Your answer must be an exact copy of the records, with no pictures included.

::: ENTRIES SHOWN

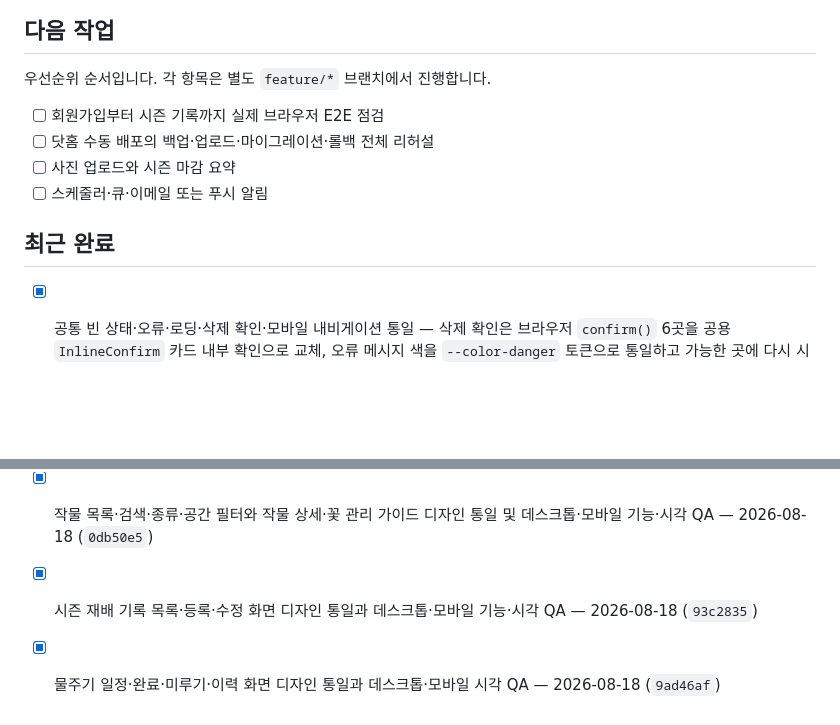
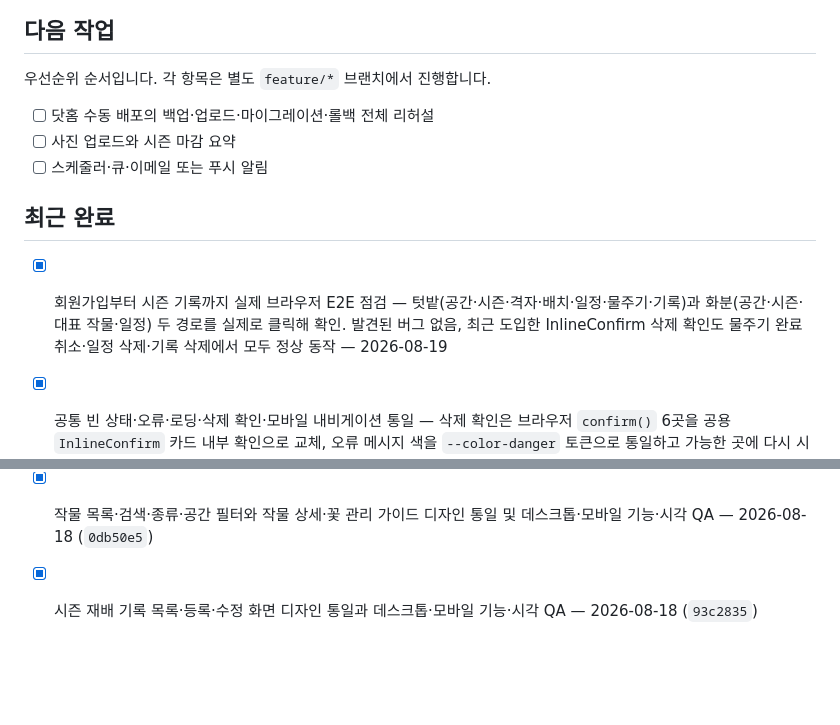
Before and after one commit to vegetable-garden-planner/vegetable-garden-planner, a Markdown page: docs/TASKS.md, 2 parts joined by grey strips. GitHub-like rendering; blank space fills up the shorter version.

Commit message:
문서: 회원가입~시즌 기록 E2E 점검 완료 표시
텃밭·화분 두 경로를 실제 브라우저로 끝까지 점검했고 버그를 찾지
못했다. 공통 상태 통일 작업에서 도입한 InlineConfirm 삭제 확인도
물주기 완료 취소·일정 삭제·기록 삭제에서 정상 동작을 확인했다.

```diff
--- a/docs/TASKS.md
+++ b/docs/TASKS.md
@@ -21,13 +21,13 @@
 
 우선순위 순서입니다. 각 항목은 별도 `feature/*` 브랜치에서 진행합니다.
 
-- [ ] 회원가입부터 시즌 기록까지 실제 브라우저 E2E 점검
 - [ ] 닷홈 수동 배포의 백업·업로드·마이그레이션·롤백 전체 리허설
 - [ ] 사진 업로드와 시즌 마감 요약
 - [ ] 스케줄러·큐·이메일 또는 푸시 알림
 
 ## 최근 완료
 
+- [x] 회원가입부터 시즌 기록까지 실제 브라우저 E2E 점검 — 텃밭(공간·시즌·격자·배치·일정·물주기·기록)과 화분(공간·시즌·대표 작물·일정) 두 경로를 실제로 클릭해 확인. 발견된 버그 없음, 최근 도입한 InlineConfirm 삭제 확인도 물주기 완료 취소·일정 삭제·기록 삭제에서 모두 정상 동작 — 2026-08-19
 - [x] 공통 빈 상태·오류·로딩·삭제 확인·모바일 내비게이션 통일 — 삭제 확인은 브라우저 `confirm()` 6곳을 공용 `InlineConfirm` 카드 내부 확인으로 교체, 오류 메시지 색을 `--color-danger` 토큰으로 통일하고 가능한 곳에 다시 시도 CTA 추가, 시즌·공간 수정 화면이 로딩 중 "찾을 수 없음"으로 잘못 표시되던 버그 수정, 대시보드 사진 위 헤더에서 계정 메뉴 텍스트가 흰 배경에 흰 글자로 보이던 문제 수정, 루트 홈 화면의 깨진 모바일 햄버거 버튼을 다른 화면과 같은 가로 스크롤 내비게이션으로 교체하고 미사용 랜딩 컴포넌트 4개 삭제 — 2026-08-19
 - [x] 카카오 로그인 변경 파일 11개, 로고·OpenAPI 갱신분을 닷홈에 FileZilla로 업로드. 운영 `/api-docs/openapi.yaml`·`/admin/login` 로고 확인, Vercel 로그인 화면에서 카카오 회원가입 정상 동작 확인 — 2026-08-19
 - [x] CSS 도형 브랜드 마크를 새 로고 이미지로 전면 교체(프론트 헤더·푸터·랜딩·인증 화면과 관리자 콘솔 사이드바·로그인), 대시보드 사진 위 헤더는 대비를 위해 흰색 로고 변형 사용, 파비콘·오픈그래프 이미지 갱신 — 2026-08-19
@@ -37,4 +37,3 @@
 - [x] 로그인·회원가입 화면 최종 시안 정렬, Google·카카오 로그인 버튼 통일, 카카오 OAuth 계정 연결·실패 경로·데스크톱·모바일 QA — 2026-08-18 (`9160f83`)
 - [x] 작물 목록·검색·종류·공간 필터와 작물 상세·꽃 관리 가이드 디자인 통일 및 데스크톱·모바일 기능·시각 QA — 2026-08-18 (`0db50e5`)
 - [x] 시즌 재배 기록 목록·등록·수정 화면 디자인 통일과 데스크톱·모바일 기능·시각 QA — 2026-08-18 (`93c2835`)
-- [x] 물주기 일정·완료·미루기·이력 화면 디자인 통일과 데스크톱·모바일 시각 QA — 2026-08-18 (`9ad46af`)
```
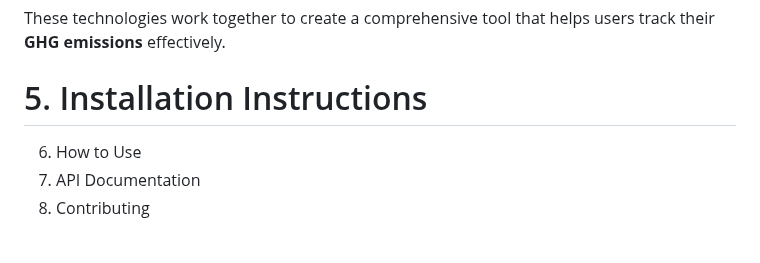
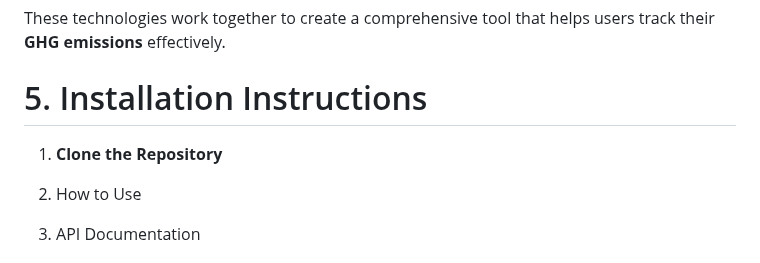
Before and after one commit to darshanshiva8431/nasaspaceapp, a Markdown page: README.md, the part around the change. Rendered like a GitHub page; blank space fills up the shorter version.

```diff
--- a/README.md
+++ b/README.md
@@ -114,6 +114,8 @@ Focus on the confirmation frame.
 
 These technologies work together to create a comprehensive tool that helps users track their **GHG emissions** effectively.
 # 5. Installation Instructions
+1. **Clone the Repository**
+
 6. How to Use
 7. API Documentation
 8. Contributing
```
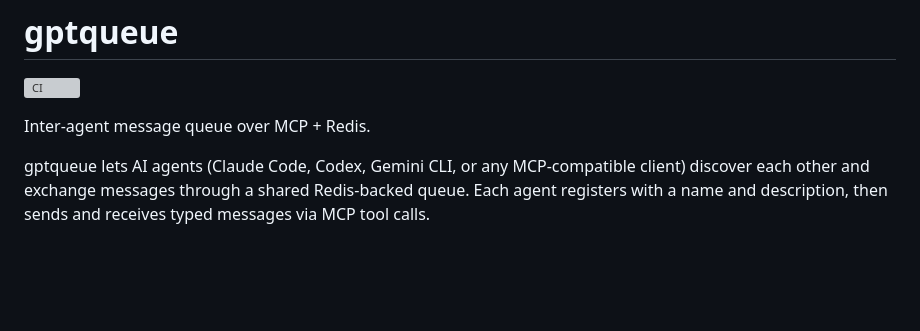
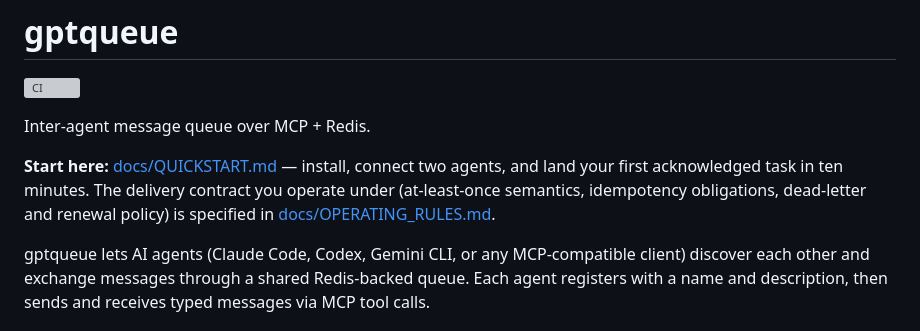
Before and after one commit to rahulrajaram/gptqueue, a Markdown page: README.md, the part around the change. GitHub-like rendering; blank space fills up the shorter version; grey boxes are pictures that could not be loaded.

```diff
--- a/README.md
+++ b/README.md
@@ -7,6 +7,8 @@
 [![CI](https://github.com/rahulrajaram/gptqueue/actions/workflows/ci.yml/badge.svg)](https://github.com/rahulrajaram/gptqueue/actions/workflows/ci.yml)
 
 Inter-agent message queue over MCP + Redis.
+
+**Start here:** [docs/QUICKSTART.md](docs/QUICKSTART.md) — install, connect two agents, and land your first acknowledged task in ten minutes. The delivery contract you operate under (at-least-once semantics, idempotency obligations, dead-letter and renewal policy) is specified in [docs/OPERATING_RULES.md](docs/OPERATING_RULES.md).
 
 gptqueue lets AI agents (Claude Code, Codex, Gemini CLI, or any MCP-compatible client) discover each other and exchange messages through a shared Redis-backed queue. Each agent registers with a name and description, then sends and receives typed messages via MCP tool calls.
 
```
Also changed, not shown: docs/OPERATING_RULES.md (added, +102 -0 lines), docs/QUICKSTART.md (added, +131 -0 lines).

::::::

RESULT FOR THIS TASK =
Before and after one commit to vegetable-garden-planner/vegetable-garden-planner, a Markdown page: docs/TASKS.md, 2 parts joined by grey strips. GitHub-like rendering; blank space fills up the shorter version.

Commit message:
문서: 회원가입~시즌 기록 E2E 점검 완료 표시
텃밭·화분 두 경로를 실제 브라우저로 끝까지 점검했고 버그를 찾지
못했다. 공통 상태 통일 작업에서 도입한 InlineConfirm 삭제 확인도
물주기 완료 취소·일정 삭제·기록 삭제에서 정상 동작을 확인했다.

```diff
--- a/docs/TASKS.md
+++ b/docs/TASKS.md
@@ -21,13 +21,13 @@
 
 우선순위 순서입니다. 각 항목은 별도 `feature/*` 브랜치에서 진행합니다.
 
-- [ ] 회원가입부터 시즌 기록까지 실제 브라우저 E2E 점검
 - [ ] 닷홈 수동 배포의 백업·업로드·마이그레이션·롤백 전체 리허설
 - [ ] 사진 업로드와 시즌 마감 요약
 - [ ] 스케줄러·큐·이메일 또는 푸시 알림
 
 ## 최근 완료
 
+- [x] 회원가입부터 시즌 기록까지 실제 브라우저 E2E 점검 — 텃밭(공간·시즌·격자·배치·일정·물주기·기록)과 화분(공간·시즌·대표 작물·일정) 두 경로를 실제로 클릭해 확인. 발견된 버그 없음, 최근 도입한 InlineConfirm 삭제 확인도 물주기 완료 취소·일정 삭제·기록 삭제에서 모두 정상 동작 — 2026-08-19
 - [x] 공통 빈 상태·오류·로딩·삭제 확인·모바일 내비게이션 통일 — 삭제 확인은 브라우저 `confirm()` 6곳을 공용 `InlineConfirm` 카드 내부 확인으로 교체, 오류 메시지 색을 `--color-danger` 토큰으로 통일하고 가능한 곳에 다시 시도 CTA 추가, 시즌·공간 수정 화면이 로딩 중 "찾을 수 없음"으로 잘못 표시되던 버그 수정, 대시보드 사진 위 헤더에서 계정 메뉴 텍스트가 흰 배경에 흰 글자로 보이던 문제 수정, 루트 홈 화면의 깨진 모바일 햄버거 버튼을 다른 화면과 같은 가로 스크롤 내비게이션으로 교체하고 미사용 랜딩 컴포넌트 4개 삭제 — 2026-08-19
 - [x] 카카오 로그인 변경 파일 11개, 로고·OpenAPI 갱신분을 닷홈에 FileZilla로 업로드. 운영 `/api-docs/openapi.yaml`·`/admin/login` 로고 확인, Vercel 로그인 화면에서 카카오 회원가입 정상 동작 확인 — 2026-08-19
 - [x] CSS 도형 브랜드 마크를 새 로고 이미지로 전면 교체(프론트 헤더·푸터·랜딩·인증 화면과 관리자 콘솔 사이드바·로그인), 대시보드 사진 위 헤더는 대비를 위해 흰색 로고 변형 사용, 파비콘·오픈그래프 이미지 갱신 — 2026-08-19
@@ -37,4 +37,3 @@
 - [x] 로그인·회원가입 화면 최종 시안 정렬, Google·카카오 로그인 버튼 통일, 카카오 OAuth 계정 연결·실패 경로·데스크톱·모바일 QA — 2026-08-18 (`9160f83`)
 - [x] 작물 목록·검색·종류·공간 필터와 작물 상세·꽃 관리 가이드 디자인 통일 및 데스크톱·모바일 기능·시각 QA — 2026-08-18 (`0db50e5`)
 - [x] 시즌 재배 기록 목록·등록·수정 화면 디자인 통일과 데스크톱·모바일 기능·시각 QA — 2026-08-18 (`93c2835`)
-- [x] 물주기 일정·완료·미루기·이력 화면 디자인 통일과 데스크톱·모바일 시각 QA — 2026-08-18 (`9ad46af`)
```
Before and after one commit to darshanshiva8431/nasaspaceapp, a Markdown page: README.md, the part around the change. Rendered like a GitHub page; blank space fills up the shorter version.

```diff
--- a/README.md
+++ b/README.md
@@ -114,6 +114,8 @@ Focus on the confirmation frame.
 
 These technologies work together to create a comprehensive tool that helps users track their **GHG emissions** effectively.
 # 5. Installation Instructions
+1. **Clone the Repository**
+
 6. How to Use
 7. API Documentation
 8. Contributing
```
Before and after one commit to rahulrajaram/gptqueue, a Markdown page: README.md, the part around the change. GitHub-like rendering; blank space fills up the shorter version; grey boxes are pictures that could not be loaded.

```diff
--- a/README.md
+++ b/README.md
@@ -7,6 +7,8 @@
 [![CI](https://github.com/rahulrajaram/gptqueue/actions/workflows/ci.yml/badge.svg)](https://github.com/rahulrajaram/gptqueue/actions/workflows/ci.yml)
 
 Inter-agent message queue over MCP + Redis.
+
+**Start here:** [docs/QUICKSTART.md](docs/QUICKSTART.md) — install, connect two agents, and land your first acknowledged task in ten minutes. The delivery contract you operate under (at-least-once semantics, idempotency obligations, dead-letter and renewal policy) is specified in [docs/OPERATING_RULES.md](docs/OPERATING_RULES.md).
 
 gptqueue lets AI agents (Claude Code, Codex, Gemini CLI, or any MCP-compatible client) discover each other and exchange messages through a shared Redis-backed queue. Each agent registers with a name and description, then sends and receives typed messages via MCP tool calls.
 
```
Also changed, not shown: docs/OPERATING_RULES.md (added, +102 -0 lines), docs/QUICKSTART.md (added, +131 -0 lines).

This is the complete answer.